A home in the Milan neighborhood caught fire Monday morning, the second blaze at the home in three days, authorities said.
The leadership of Lycée Français de la Nouvelle Orléans continued to evolve Monday night as the new school board decided to add a seventh member their predecessors had previously rejected, heard from a unified school community that no parents should be added to the board, met a new academic director and began setting concrete goals for the coming year.
Sometimes so much can turn on so little. It was June 26, 2013, around 2 a.m. Marshall Coulter, a 14-year-old boy with a history of criminal behavior, jumped the locked driveway gate of a home in Mid-City. It was the home of a family: Merritt Landry, his pregnant wife and his young child.
Within the home, a dog barked. Landry was awakened and went to see if there was an intruder. He took a pistol with him. Once outside, he reported seeing Coulter and asking him to freeze. Coulter turned around to face him and appeared to be reaching for something on his hip. Landry fired once, hitting Coulter in the head. Coulter survived, but remains in critical condition.
Given the explosion of commercial growth on Freret Street — from only a single restaurant four years ago to 14 blocks of highly-lauded cuisine, new entertainment venues and businesses ranging from a dog-groomer to a craft-cocktail lounge — concerns about gentrification should be expected. But after that heated meeting in March, the proponents and opponents literally walked away from the school building together down the sidewalk, relying on relationships and respect forged over decades to find a middle ground — suggesting that, perhaps, something is different about what’s happening on Freret.
The Krewe of Freret is launching a series of free Saturday-evening concerts at the Publiq House as an August membership drive, starting tonight (Saturday, Aug. 10) with the Street Legends Brass Band and Sarah Quintana.
Call it an act of faith, call it the “Miracle on Magazine Street,” but on Friday morning, with a procession around the block and an invocation from an archibishop, the founders of the new St. Katharine Drexel Prep made good on their promise.
“This could have been a funeral march,” said Dale Atkins. “This is not a funeral. This is not a wake. This is truly a celebration.”
This marks my 78th and final column for Uptown Messenger as Kim and I pack up and move back toward the West Coast. She was raised in the San Diego area and we feel it’s time to tighten the circle, pulling family closer and seeking new opportunities. Besides, I am long overdue for a good, no-time-schedule road trip and the adventure it brings.
In a perfect world, we would have time and money for one last, great tour of New Orleans favorite haunts and to try to get around to a few spots we haven’t yet tried. But we don’t have much of either, so such an event will have to wait until we return, which will be as often as possible.
After nearly a year of struggle and discord, Jimmy’s Music Club received permission Thursday afternoon from the New Orleans City Council to reopen in a flurry of smiles, applause, blown kisses — and a long list of operating conditions.
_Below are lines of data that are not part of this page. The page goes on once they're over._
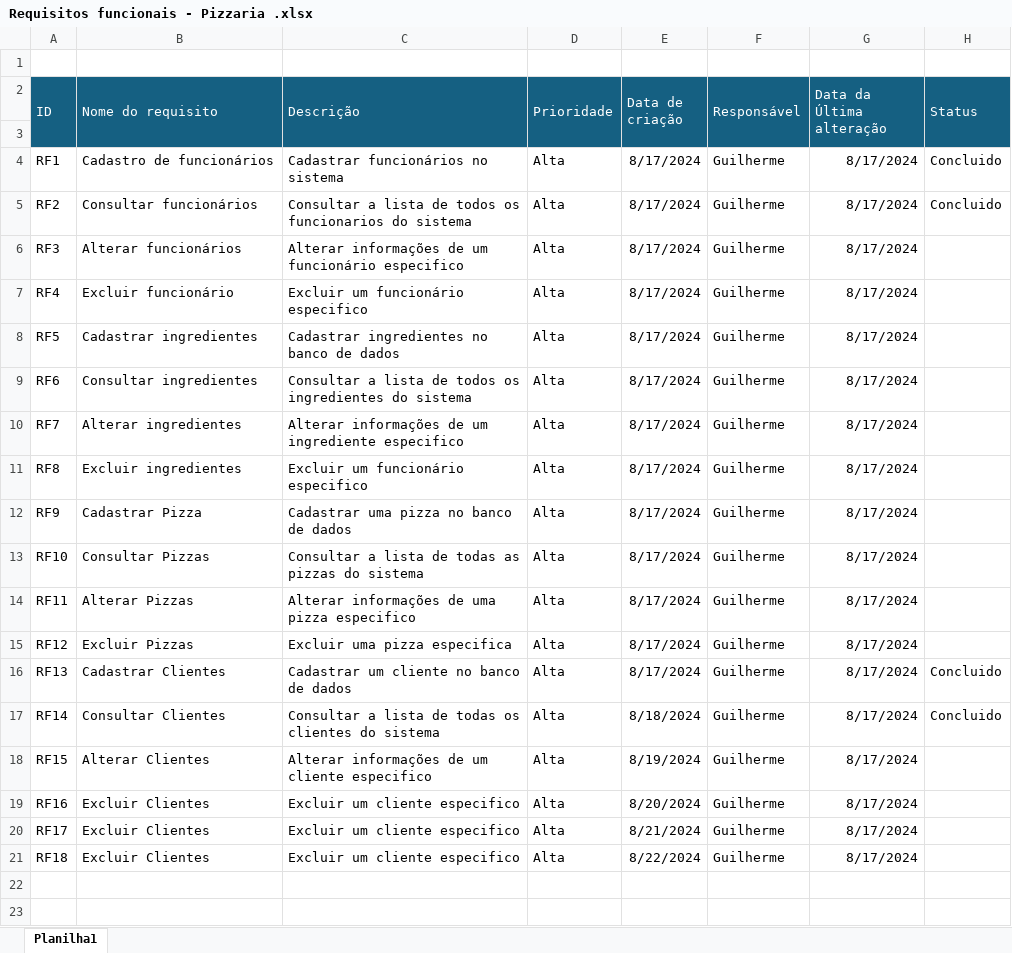
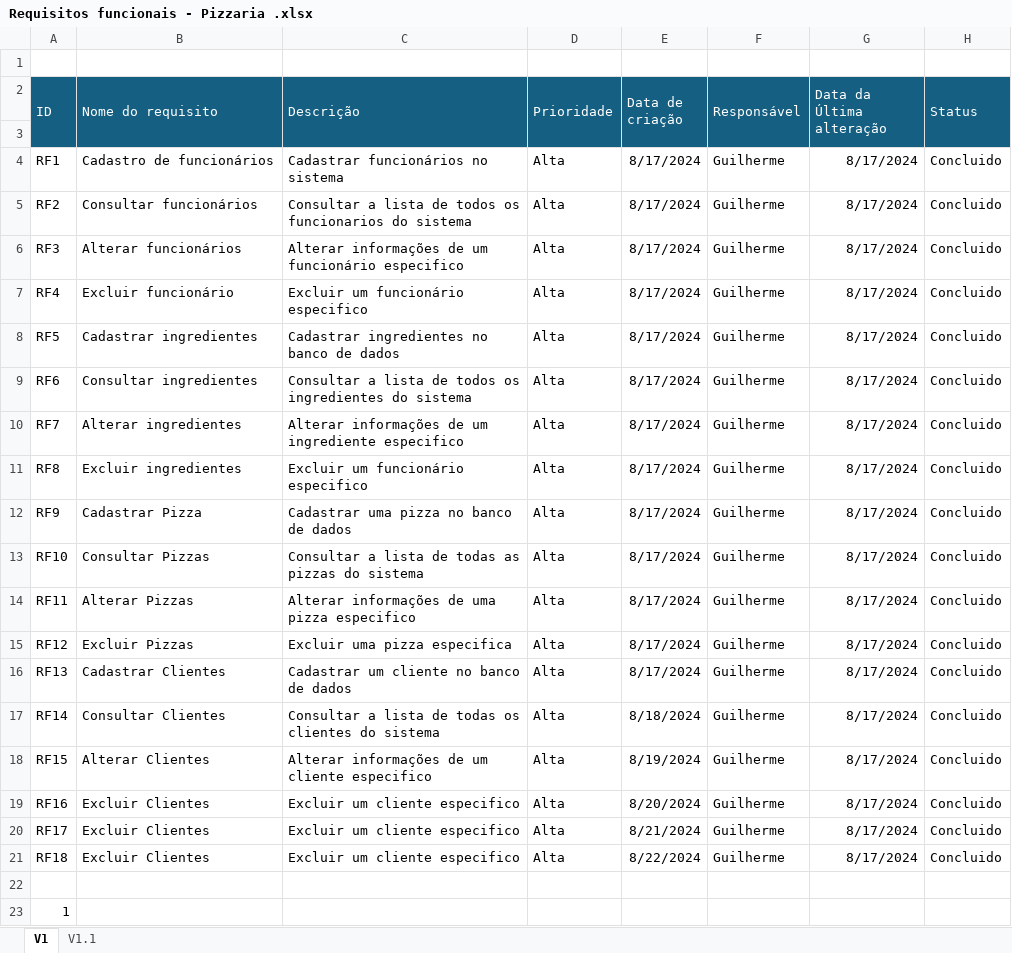
Before and after one commit to GuilhermeFeitoza/Pizzaria, an Excel workbook: Requisitos funcionais - Pizzaria .xlsx, sheet V1, drawn as a sheet; values as stored, in another font and other column widths than the file's, no borders; the diff names each change by its address in the sheet, - before the commit and + after, or states it on an @@ line.

```diff
--- a/Requisitos funcionais - Pizzaria .xlsx (sheet V1)
+++ b/Requisitos funcionais - Pizzaria .xlsx (sheet V1)
-sheet tab: Planilha1
+sheet tab: V1
+sheet tab: V1.1
-H6:H15 (Status): (empty)
+H6:H15 (Status): Concluido
-H18:H21 (Status): (empty)
+H18:H21 (Status): Concluido
+row 22: (empty)
+row 23: 1
```
Also changed, not shown: 16 other files.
With a resolution in his honor and words of encouragement for his family, the New Orleans City Council pledged Thursday morning to ensure the sacrifice of Officer Rodney Thomas has a permanent place in the city’s memory.
To put our views in some kind of context, you should know that Allan started covering politics in 1963 at the old States-Item and Danae worked in her first political campaign as a 12-year-old in 1962. She grew up in Hot Springs, Arkansas and, campaign veteran that she was, was a blue chip worker in Bill Clinton’s first campaign – a race for Congress in 1974 which he lost but later won a few.
In the 1960s and early 70s, it didn’t take a sex scandal to put a candidate in trouble. Back in the day, a candidate running for the first time who had a divorce in his background was in serious trouble. Voters did not like divorces, although incumbents who had proved their electability could survive a divorce, especially if they re-married and the new wife embraced the political life and was a good campaigner.